ACTIVITY:
Pictures in the records are to be omitted; everything else is copied exactly.

DATASET EXCERPTS:

┌──

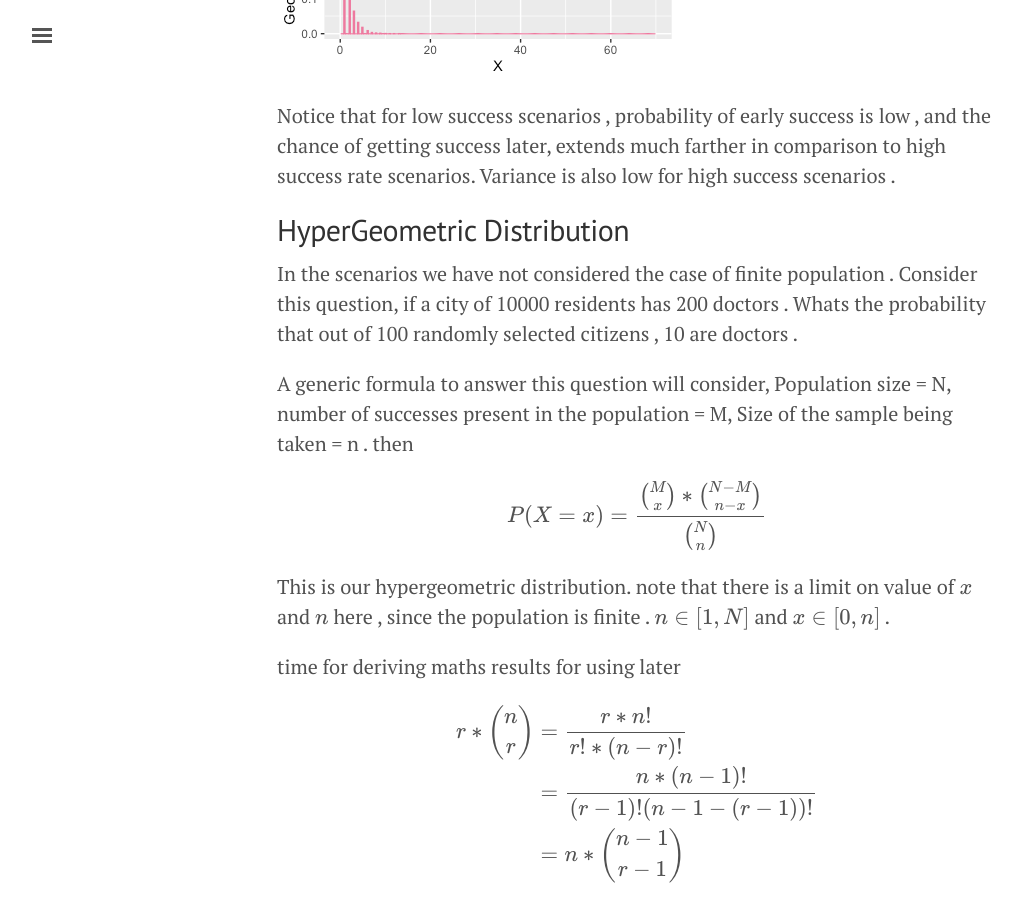
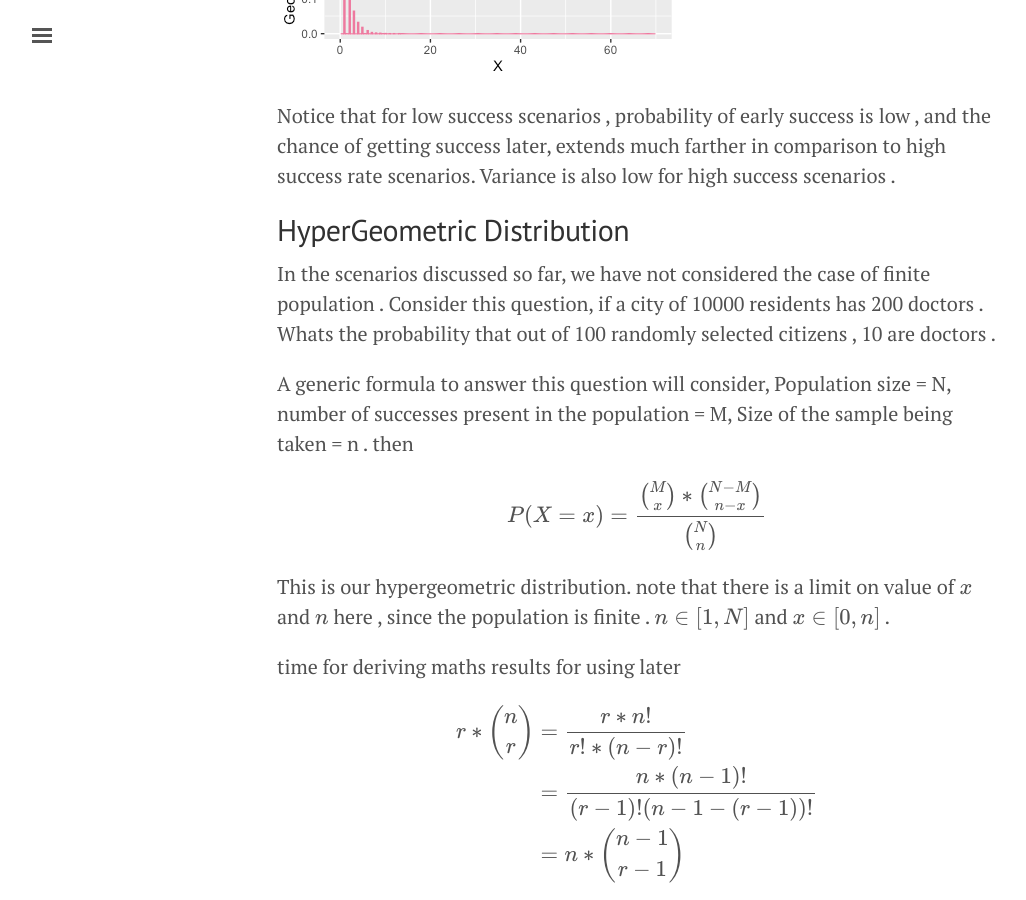
Before and after one commit to lalitsachan/lalitsachan.github.io, a Jekyll site: the page built from _posts/2020-09-07-Lets-Talk-Distributions-Part-2.md, in a window 1280 px wide and 900 px high, scrolled down 4048 px. Shown: the whole window, without its empty margins (3-1029 px from the left). Built offline with Jekyll 4.4.1, drawn with Linux system fonts in a browser that asks for light colours; formulas are drawn with MathJax 3; comment, search, counter and statistics services are not loaded.

Commit message:
language

```diff
--- a/_posts/2020-09-07-Lets-Talk-Distributions-Part-2.md
+++ b/_posts/2020-09-07-Lets-Talk-Distributions-Part-2.md
@@ -108,7 +108,7 @@ Notice that for low success scenarios , probability of early success is low , an
 
 ## HyperGeometric Distribution
 
-In the scenarios we have not considered the case of finite population . Consider this question, if a city of 10000 residents has 200 doctors . Whats the probability that out of 100 randomly selected citizens , 10 are doctors .
+In the scenarios discussed so far, we have not considered the case of finite population . Consider this question, if a city of 10000 residents has 200 doctors . Whats the probability that out of 100 randomly selected citizens , 10 are doctors .
 
 A generic formula to answer this question will consider, Population size = N, number of successes present in the population = M, Size of the sample being taken = n . then
 
```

└──

EXPECTED OUTPUT:
Before and after one commit to lalitsachan/lalitsachan.github.io, a Jekyll site: the page built from _posts/2020-09-07-Lets-Talk-Distributions-Part-2.md, in a window 1280 px wide and 900 px high, scrolled down 4048 px. Shown: the whole window, without its empty margins (3-1029 px from the left). Built offline with Jekyll 4.4.1, drawn with Linux system fonts in a browser that asks for light colours; formulas are drawn with MathJax 3; comment, search, counter and statistics services are not loaded.

Commit message:
language

```diff
--- a/_posts/2020-09-07-Lets-Talk-Distributions-Part-2.md
+++ b/_posts/2020-09-07-Lets-Talk-Distributions-Part-2.md
@@ -108,7 +108,7 @@ Notice that for low success scenarios , probability of early success is low , an
 
 ## HyperGeometric Distribution
 
-In the scenarios we have not considered the case of finite population . Consider this question, if a city of 10000 residents has 200 doctors . Whats the probability that out of 100 randomly selected citizens , 10 are doctors .
+In the scenarios discussed so far, we have not considered the case of finite population . Consider this question, if a city of 10000 residents has 200 doctors . Whats the probability that out of 100 randomly selected citizens , 10 are doctors .
 
 A generic formula to answer this question will consider, Population size = N, number of successes present in the population = M, Size of the sample being taken = n . then
 
```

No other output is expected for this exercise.